Having the trait means you carry only one sickle gene and you do not have the disease. Sickle cell trait will not turn into the disease and usually you won’t feel sick. However, it is possible to have symptoms of the disease under extreme conditions of physical stress or low oxygen levels. In some cases, people with the trait have gotten very sick or even died during rigorous exercise or sports. There are precautions you can take to avoid this, so be sure to speak with your health care provider about risk factors.
Precautions for People with Traits
It is possible for a person with sickle cell trait to experience complications of sickle cell disease, such as splenic sequestration, “pain crisis”, and, rarely, sudden death.
This can happen under extreme conditions of:
Know Your Status/Know Your Risk
It’s possible to have the trait and not know it. If someone in your family has the trait or the disease, you might have it too. If you have the trait, there is a 50% chance that you could pass the trait on to your children. If your partner also has the trait, your children will have a 25% chance of having sickle cell disease. This is true for every pregnancy.
This is why it’s very important to know your “sickle status.” The easiest way to find out if you have sickle cell trait or disease is to have a blood test. Tests are available through your primary care provider, your ob-gyn doctor, or sickle cell disease community based organizations.
If you have the trait, talk to your health care provider to find out what you can do to protect your health. If you and your partner both have sickle cell trait and you wish to have a baby, a health care provider can tell you about your options. You may wish to speak with a genetic counselor or a sickle cell counselor at one of the community based organizations. These counselors can help determine your risks for having a child with sickle cell disease.
Managing Sickle Cell Disease
If you have sickle cell disease but aren’t under a doctor’s care, speak with a medical professional so you can learn about the treatment options available to you. You should also be aware of situations that can lead to a sickle cell episode.

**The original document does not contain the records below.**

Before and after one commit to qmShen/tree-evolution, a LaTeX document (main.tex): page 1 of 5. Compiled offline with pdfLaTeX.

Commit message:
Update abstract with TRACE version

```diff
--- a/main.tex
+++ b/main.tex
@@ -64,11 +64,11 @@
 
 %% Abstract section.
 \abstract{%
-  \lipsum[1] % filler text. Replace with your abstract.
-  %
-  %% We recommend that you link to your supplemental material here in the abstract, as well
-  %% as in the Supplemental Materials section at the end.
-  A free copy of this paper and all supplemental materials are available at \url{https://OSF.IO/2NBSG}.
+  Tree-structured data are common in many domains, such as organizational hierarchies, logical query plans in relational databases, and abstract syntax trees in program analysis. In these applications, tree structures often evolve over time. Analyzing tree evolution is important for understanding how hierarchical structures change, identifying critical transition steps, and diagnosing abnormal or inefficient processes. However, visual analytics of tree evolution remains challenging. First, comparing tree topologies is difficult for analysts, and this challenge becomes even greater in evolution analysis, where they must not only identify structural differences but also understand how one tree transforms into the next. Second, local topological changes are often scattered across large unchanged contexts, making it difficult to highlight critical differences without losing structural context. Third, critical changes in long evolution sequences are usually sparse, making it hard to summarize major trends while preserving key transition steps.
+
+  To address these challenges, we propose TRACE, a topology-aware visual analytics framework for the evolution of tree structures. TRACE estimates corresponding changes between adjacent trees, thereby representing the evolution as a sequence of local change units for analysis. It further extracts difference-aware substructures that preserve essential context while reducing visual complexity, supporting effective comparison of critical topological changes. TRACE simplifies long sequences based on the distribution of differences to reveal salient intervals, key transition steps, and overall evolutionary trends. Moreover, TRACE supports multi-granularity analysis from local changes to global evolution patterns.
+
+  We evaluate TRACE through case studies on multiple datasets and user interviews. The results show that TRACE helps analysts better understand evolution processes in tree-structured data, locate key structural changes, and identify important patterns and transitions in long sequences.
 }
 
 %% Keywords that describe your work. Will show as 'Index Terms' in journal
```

These situations include infections, stressful environments at home and in the workplace, dehydration, sudden temperature variations and overexertion.
To learn more about managing the disease, go to CDC’s page on Living Well with Sickle Cell Disease.
Fact Sheets On Sickle Cell Disease and Sickle Cell Trait
For comprehensive information about the disease and the trait, how they affect your health, treatment options, and tips for healthy living go to the Centers for Disease Control web site: http://www.cdc.gov/ncbddd/sicklecell/
Newborn Testing in Connecticut
Starting in 1990, all babies born in Connecticut are screened for sickle cell disease and sickle cell trait.
The following two community based organizations (CBOs) in Connecticut provide information to individuals and familIes about treatment providers, support groups and advocacy, and free sickle cell trait testing and counseling for people of all ages:
There are three Sickle Cell Treatment Centers in Connecticut:
SOURCE: CONNECTICUT Department of Public Health: http://www.ct.gov/dph/cwp/view.asp?a=3138&Q=445306
PREPARED BY: 211CT/tb
CONTENT LAST REVIEWED: October2017